Beverly Hills Civic Center

The Beverly Hills Civic Center is a wildly ambitious, yet flawed, project that one imagines would never be built in today’s environment of hard-nosed spreadsheets. Betraying Charles Moore’s signature theatricality, it is packed with idiosyncratic and mannerist architectural expressions, and draws more inspiration from Rome’s Baroque period than the more obvious local traditions of Spanish Revival or City Beautiful movements.

Advertisements
Read Article →

St. Matthew’s Episcopal Church

St Matthew’s Episcopal Church in Pacific Palisades is one of the more prominent projects in Charles Moore’s oeuvre, perhaps more as an illustration of his inclusive and interactive community-based design process than for its architectural form. However, St Matthew’s confidently expresses more architectural ideas and a larger urban presence than its suburban location would suggest.

Read Article →

Plaza Las Fuentes, Pasadena

Plaza Las Fuentes, located just east of City Hall, is one of the more under-appreciated works of architecture in Pasadena. Its 360-room hotel and adjacent office tower slip into the Civic Center quietly with a comfortable grace. Much of this comfort – which is architectural but also tactile – is derived from a masterful site plan, organized around public courtyards, gardens, fountains, terraces, arcades, and lobbies.
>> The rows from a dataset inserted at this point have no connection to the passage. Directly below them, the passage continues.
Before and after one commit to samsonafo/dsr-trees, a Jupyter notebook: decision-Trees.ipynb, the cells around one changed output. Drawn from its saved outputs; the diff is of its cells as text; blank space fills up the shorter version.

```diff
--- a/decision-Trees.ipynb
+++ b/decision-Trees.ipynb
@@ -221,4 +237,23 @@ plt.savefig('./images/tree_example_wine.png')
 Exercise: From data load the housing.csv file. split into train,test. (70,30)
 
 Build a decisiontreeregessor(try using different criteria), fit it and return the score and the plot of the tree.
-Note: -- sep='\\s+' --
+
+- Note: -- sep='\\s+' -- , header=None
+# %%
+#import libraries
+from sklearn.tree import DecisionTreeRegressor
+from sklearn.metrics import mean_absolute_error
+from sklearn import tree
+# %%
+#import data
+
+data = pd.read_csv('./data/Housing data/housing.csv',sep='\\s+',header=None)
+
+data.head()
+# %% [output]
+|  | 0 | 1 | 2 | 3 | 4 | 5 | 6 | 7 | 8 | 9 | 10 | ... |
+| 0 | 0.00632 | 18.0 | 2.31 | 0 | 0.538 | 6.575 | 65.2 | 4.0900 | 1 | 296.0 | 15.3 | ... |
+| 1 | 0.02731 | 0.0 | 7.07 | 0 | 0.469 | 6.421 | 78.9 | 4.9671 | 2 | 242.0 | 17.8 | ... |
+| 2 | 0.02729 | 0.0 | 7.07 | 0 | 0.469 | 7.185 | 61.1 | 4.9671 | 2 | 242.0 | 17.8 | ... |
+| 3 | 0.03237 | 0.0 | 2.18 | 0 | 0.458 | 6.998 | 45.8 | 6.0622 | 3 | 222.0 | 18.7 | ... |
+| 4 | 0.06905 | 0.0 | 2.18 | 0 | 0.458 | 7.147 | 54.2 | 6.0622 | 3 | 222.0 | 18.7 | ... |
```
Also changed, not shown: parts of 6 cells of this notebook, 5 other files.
Read Article →

Next Up at Arroyo Seco

Archinect hosted their 5th Next Up podcasting event at the inaugural Arroyo Seco Weekend festival inside Bureau Spectacular’s “Field House.” Conversations focused on temporary architecture, installations, festival design and planning, and the festival’s host city of Pasadena, CA. Archinect spoke with me about the current state of urban planning as a profession, my experience of working in different parts of LA County and the evolving architectural identity of Pasadena.

Read Article →